Segment Open
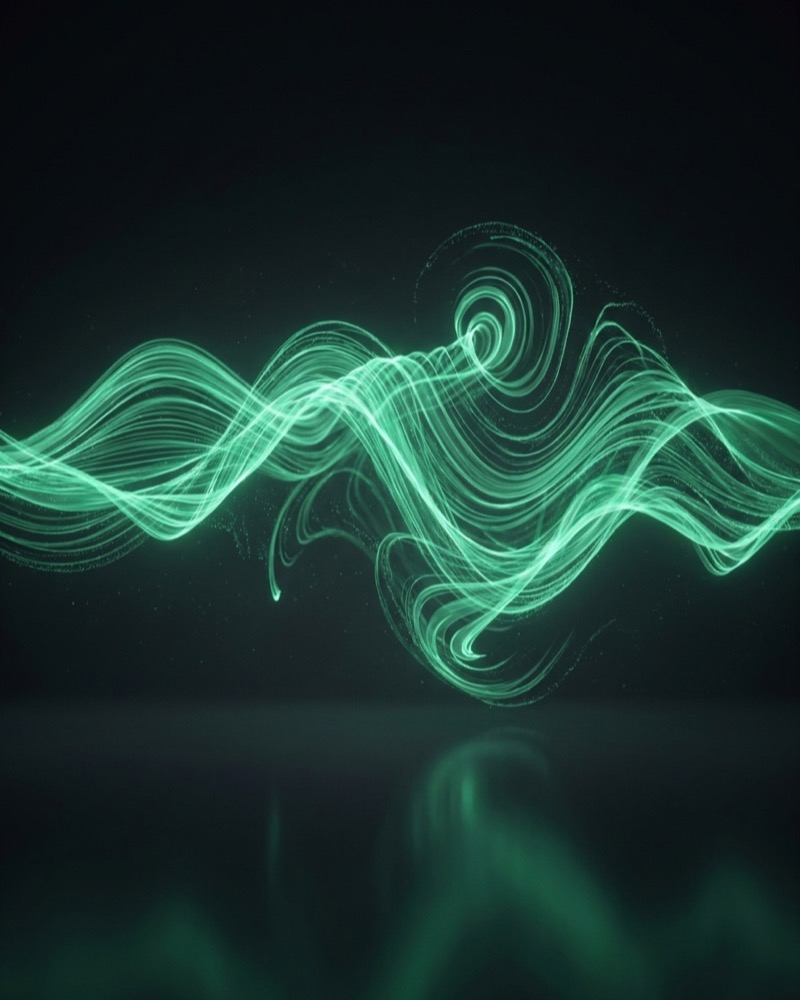
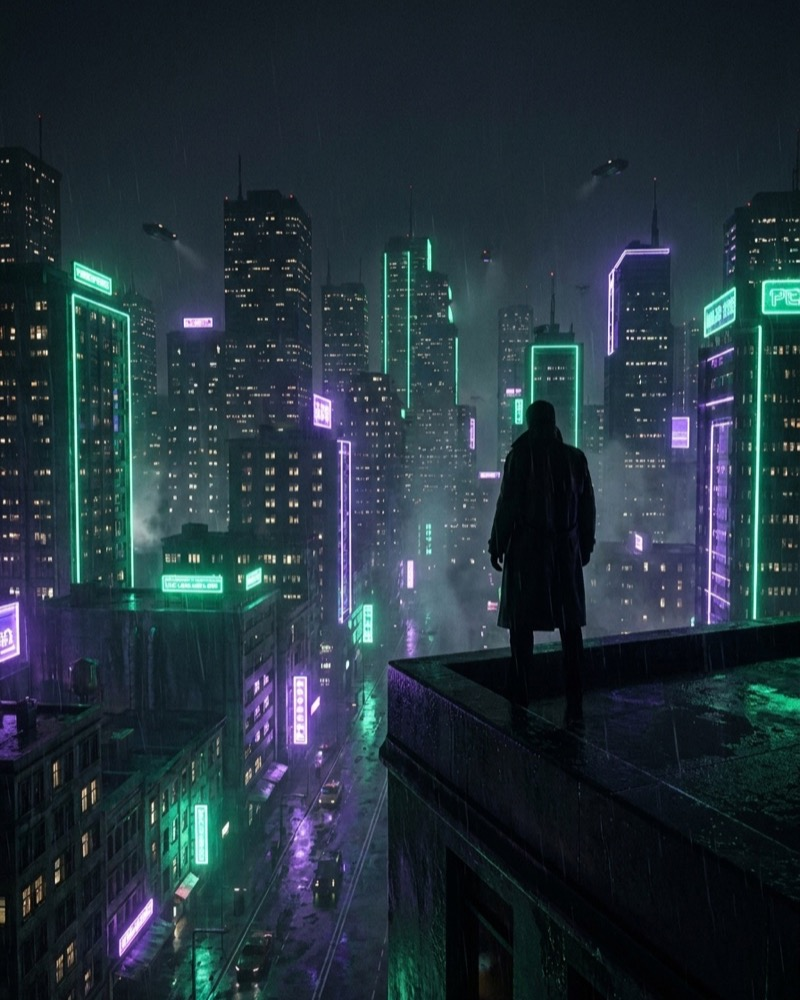
Work loops with real motion + crossfade looper; lead endpoint live
Regenerated all four project videos start-frame-only (identical start/end
frames made Kling emit frozen clips — verified by frame diffing): Nexus
Core spins on a 45° axis with sweeping light, Gridworks conveyors run,
Orbital rotates on a tilted axis with anticlockwise orbiting lights, and
Wavelane is replaced by Nightgrid — a lone figure over a living neon
metropolis. Seamlessness is now guaranteed by a crossfade looper (twin
stacked videos dissolving at the boundary) instead of trusting the model.

Intake now POSTs to the deployed Apps Script endpoint (sheet + email to
[email redacted]), verified end-to-end ({ok:true}). Cache v5.

diff --git a/js/main.js b/js/main.js
@@ -341,7 +341,7 @@
 
   /* Google Apps Script web-app URL (lead sheet + email notification).
      While empty, submissions fall back to composing a mailto. */
-  var INTAKE_ENDPOINT = '';
+  var INTAKE_ENDPOINT = 'https://script.google.com/macros/s/AKfycbwYakvOXoyUIMQAzjKqIYsrwguvBnIN407osOq5CoS3YV2R_b84QNYV_BEs_AdWuNoh/exec';
 
   function requiredMessage(field) {
     var name = (field.getAttribute('name') || field.id || '').toLowerCase();
@@ -893,18 +893,82 @@
     if (!videos.length || prefersReducedMotion()) return;
     if (!('IntersectionObserver' in window)) return;
 
+    /* Crossfade looper: each card runs two stacked copies of its clip.
+       As the front copy nears its end, the twin restarts from 0 and fades
+       in over ~0.65s — the loop point is dissolved away, so ANY footage
+       loops without a visible jump. */
+    var FADE_LEAD = 0.65;
+
+    body.classList.add('work-loops'); /* gates the opacity CSS */
+
+    videos.forEach(function (primary) {
+      var twin = primary.cloneNode(true);
+      twin.removeAttribute('poster');
+      twin.classList.add('work-media-twin');
+      primary.parentNode.insertBefore(twin, primary.nextSibling);
+
+      var state = {
+        active: primary,
+        standby: twin,
+        swapping: false,
+        visible: false
+      };
+      primary.__loop = state;
+      twin.__loop = state;
+
+      function beginCrossfade() {
+        if (state.swapping || !state.visible) return;
+        state.swapping = true;
+        var incoming = state.standby;
+        var outgoing = state.active;
+        incoming.muted = true;
+        incoming.currentTime = 0;
+        var played = incoming.play();
+        if (played && typeof played.catch === 'function') {
+          played.catch(function () {});
+        }
+        incoming.classList.add('is-front');
+        outgoing.classList.remove('is-front');
+        window.setTimeout(function () {
+          outgoing.pause();
+          state.active = incoming;
+          state.standby = outgoing;
+          state.swapping = false;
+        }, 720);
+      }
+
+      function onTime() {
+        if (state.swapping || !state.visible) return;
+        var v = state.active;
+        if (v.duration && v.duration - v.currentTime <= FADE_LEAD) {
+          beginCrossfade();
+        }
+      }
+
+      primary.addEventListener('timeupdate', onTime);
+      twin.addEventListener('timeupdate', onTime);
+      /* Safety net if timeupdate misses the fade window entirely */
+      primary.addEventListener('ended', beginCrossfade);
+      twin.addEventListener('ended', beginCrossfade);
+
+      primary.classList.add('is-front');
+    });
+
     var observer = new window.IntersectionObserver(
       function (entries) {
         entries.forEach(function (entry) {
-          var video = entry.target;
+          var state = entry.target.__loop;
+          if (!state) return;
+          state.visible = entry.isIntersecting;
           if (entry.isIntersecting) {
-            video.muted = true; /* belt & braces for autoplay policies */
-            var played = video.play();
+            state.active.muted = true;
+            var played = state.active.play();
             if (played && typeof played.catch === 'function') {
               played.catch(function () { /* poster stays — fine */ });
             }
-          } else if (!video.paused) {
-            video.pause();
+          } else {
+            if (!state.active.paused) state.active.pause();
+            if (!state.standby.paused) state.standby.pause();
           }
         });
       },

diff --git a/css/styles.css b/css/styles.css
@@ -1021,8 +1021,21 @@ body.js-enabled:not(.no-3d) .process-step {
   width: 100%;
   aspect-ratio: 4 / 5;
   object-fit: cover;
-  transition: transform 500ms ease;
+  transition: transform 500ms ease, opacity 650ms linear;
 }
+
+/* Crossfade looper (main.js adds body.work-loops + a stacked twin copy;
+   whichever copy holds .is-front is visible). Without JS the single video
+   stays fully visible. */
+.work-media-twin {
+  position: absolute;
+  top: 0;
+  left: 0;
+  width: 100%;
+  height: 100%;
+  aspect-ratio: auto;
+}
+body.work-loops .work-card .work-media:not(.is-front) { opacity: 0; }
 @media (hover: hover) and (pointer: fine) {
   .work-card:hover img,
   .work-card:hover .work-media { transform: scale(1.04); }

diff --git a/index.html b/index.html
@@ -19,7 +19,7 @@
   <link rel="preconnect" href="https://fonts.gstatic.com" crossorigin>
   <link rel="stylesheet" href="https://fonts.googleapis.com/css2?family=Inter:wght@400;500;600;700&family=Space+Grotesk:wght@500;600;700&display=swap">
 
-  <link rel="stylesheet" href="css/styles.css?v=4">
+  <link rel="stylesheet" href="css/styles.css?v=5">
 </head>
 <body>
 
@@ -219,9 +219,9 @@
                  poster="assets/images/work-2.jpg" width="800" height="1000" aria-hidden="true">
             <source src="assets/videos/work-2.mp4" type="video/mp4">
           </video>
-          <figcaption><span class="work-name">Wavelane</span> <span class="work-tag">Voice interface concept</span></figcaption>
+          <figcaption><span class="work-name">Nightgrid</span> <span class="work-tag">Immersive city concept</span></figcaption>
           <a class="work-view" href="#contact" data-intake-service="3D web experiences">
-            <span class="sr-only">View the Wavelane project — Wavelane — emerald audio waveform ribbons rippling across a dark scene. Answer a few quick questions to unlock it.</span>
+            <span class="sr-only">View the Nightgrid project — a lone figure overlooking a living neon metropolis at night. Answer a few quick questions to unlock it.</span>
             <span class="work-view-pill" aria-hidden="true">View project →</span>
           </a>
         </figure>
@@ -467,8 +467,8 @@
   <script src="https://cdnjs.cloudflare.com/ajax/libs/three.js/0.149.0/three.min.js"></script>
   <script src="https://cdn.jsdelivr.net/npm/gsap@3.12.5/dist/gsap.min.js"></script>
   <script src="https://cdn.jsdelivr.net/npm/gsap@3.12.5/dist/ScrollTrigger.min.js"></script>
-  <script src="js/scene.js?v=4"></script>
-  <script src="js/scroll.js?v=4"></script>
-  <script src="js/main.js?v=4"></script>
+  <script src="js/scene.js?v=5"></script>
+  <script src="js/scroll.js?v=5"></script>
+  <script src="js/main.js?v=5"></script>
 </body>
 </html>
Segment Closed
EXERCISE: Copy out all lines from the records where the word "Nightgrid" appears.

RESPONSE TO THIS TASK:
Wavelane is replaced by Nightgrid — a lone figure over a living neon
+          <figcaption><span class="work-name">Nightgrid</span> <span class="work-tag">Immersive city concept</span></figcaption>
+            <span class="sr-only">View the Nightgrid project — a lone figure overlooking a living neon metropolis at night. Answer a few quick questions to unlock it.</span>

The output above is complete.